Our annual research activity
In 2022/23, we spent £415m on new and ongoing research. This includes:
£176m on research projects focused on specific cancer types
£89m relevant to all types of cancer (eg research infrastructure and research studies looking at cancer survivorship)
£83m on basic research understanding the fundamental biology of cancer
£40m on research admin and support costs (eg peer review, grant management, IT and other support costs)
£27m on revenue shares (share of royalties from sales of innovations developed from our research, which we passed on to others)
In 2022/23, we spent £18.7m on research specific to cancers that affect 0–24-year-olds, making us the biggest charitable funder of research into children’s and young people’s cancers.
Our annual spend on specific cancer type research

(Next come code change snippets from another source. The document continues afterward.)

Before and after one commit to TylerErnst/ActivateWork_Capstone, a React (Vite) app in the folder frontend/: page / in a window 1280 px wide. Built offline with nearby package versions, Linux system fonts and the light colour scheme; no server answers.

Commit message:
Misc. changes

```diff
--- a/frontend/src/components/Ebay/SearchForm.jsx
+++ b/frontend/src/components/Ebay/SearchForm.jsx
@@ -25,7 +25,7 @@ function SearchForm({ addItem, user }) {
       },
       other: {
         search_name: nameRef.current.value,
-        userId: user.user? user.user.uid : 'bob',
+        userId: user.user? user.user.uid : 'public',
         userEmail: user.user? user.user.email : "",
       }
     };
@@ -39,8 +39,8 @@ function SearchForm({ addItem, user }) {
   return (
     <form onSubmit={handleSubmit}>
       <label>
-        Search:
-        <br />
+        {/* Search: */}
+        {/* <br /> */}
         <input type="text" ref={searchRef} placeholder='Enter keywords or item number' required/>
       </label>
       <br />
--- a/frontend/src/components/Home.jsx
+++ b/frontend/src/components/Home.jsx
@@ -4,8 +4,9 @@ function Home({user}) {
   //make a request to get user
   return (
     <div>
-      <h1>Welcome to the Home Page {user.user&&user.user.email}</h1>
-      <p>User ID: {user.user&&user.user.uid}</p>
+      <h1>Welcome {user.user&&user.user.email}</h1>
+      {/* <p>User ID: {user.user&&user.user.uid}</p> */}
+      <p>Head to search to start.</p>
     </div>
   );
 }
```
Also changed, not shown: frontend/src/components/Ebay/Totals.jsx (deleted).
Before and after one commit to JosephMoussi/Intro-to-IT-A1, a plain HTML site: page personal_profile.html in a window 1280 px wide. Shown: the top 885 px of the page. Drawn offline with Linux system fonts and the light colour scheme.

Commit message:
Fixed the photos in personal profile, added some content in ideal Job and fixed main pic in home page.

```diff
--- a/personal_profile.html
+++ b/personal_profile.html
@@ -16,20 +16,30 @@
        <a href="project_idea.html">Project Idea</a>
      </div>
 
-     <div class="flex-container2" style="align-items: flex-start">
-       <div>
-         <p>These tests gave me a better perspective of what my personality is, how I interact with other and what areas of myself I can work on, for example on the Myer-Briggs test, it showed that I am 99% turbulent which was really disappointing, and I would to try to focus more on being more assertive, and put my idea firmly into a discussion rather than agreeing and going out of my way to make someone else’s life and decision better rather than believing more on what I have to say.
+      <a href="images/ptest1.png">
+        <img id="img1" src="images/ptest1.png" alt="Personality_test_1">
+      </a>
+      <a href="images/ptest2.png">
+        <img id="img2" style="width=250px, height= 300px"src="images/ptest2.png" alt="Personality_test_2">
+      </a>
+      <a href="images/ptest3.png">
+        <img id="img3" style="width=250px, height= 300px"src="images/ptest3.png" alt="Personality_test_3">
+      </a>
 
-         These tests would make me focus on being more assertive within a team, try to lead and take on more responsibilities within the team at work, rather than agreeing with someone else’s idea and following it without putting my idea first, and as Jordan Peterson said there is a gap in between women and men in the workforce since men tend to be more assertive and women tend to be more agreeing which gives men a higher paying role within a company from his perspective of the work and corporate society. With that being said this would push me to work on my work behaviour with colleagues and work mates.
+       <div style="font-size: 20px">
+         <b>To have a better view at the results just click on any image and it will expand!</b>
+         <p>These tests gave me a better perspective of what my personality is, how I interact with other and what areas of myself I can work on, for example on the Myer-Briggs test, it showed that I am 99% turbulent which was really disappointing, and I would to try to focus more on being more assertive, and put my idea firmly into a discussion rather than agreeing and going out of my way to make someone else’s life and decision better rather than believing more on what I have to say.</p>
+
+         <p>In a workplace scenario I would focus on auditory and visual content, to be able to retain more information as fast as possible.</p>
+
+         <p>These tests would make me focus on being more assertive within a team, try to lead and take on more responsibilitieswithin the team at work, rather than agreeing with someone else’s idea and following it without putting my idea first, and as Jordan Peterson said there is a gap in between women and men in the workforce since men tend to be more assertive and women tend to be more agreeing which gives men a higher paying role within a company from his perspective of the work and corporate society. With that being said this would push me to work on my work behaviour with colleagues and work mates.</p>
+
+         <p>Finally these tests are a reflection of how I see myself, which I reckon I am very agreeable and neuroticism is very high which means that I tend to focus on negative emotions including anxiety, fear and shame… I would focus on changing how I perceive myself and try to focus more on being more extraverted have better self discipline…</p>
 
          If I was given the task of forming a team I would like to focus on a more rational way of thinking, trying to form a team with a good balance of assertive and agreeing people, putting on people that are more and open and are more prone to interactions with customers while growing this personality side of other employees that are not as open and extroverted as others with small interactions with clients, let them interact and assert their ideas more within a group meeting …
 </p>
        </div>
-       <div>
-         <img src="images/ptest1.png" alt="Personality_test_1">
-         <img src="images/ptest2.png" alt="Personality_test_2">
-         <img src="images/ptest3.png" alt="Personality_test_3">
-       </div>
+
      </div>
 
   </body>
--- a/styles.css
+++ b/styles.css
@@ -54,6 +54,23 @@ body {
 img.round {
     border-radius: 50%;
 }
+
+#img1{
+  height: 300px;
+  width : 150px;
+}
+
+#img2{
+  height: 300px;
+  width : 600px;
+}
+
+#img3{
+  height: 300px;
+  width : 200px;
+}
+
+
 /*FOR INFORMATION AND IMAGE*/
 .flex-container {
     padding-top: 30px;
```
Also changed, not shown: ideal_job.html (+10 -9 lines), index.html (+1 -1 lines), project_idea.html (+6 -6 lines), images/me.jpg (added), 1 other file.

In 2022/23 we spent £176m on research projects focused on specific cancer types. Here’s how that breaks down for spend per cancer type.
£21m colon and rectal
£5m non-Hodgkin’s lymphoma
£1m Hodgkin’s lymphoma
£1m oral cavity and lip
Pence in the pound
In 2022/23, for every £1 you donated, 82p was available to beat cancer. The amount available varies from year to year, but we aim to keep it around the 80p mark.
We don’t include our trading activities in this calculation, as our shops operate like other retail businesses, raising funds through selling merchandise. This also shows you the impact of your donations and means you can easily compare us with other charities that don’t have retail shops.
Chief Executive and staff salaries
We know it’s important for you to know how we spend your donations. We’re transparent in all areas of our work.
Our Chief Executive, Michelle Mitchell OBE, was paid £254,900 base salary between April 2022 and March 2023.
As the world’s leading cancer charity, dedicated to saving lives through research, influence and information, we need to attract and retain high-performing people. The salaries we pay reflect individual responsibilities and performance, whilst ensuring the best use of your donations.
We employ people to help us achieve our vision of a world where everyone can live longer, better lives, free from the fear of cancer. For a more detailed breakdown of staff pay, please see page 141 of our Annual Report and Accounts.(PDF).
Teams of experts collaborate with pharmaceutical and biotechnology companies, along with the research community, to translate scientific discoveries into cutting-edge therapies. Find out more about how we partner with pharmaceutical and biotechnology companies here.
The host institution list is an analysis of grant costs by host institution which forms part of our audited accounts.
Some of our scientists serve on our grant-making committees and lead research projects that receive grant funding from Cancer Research UK during the year.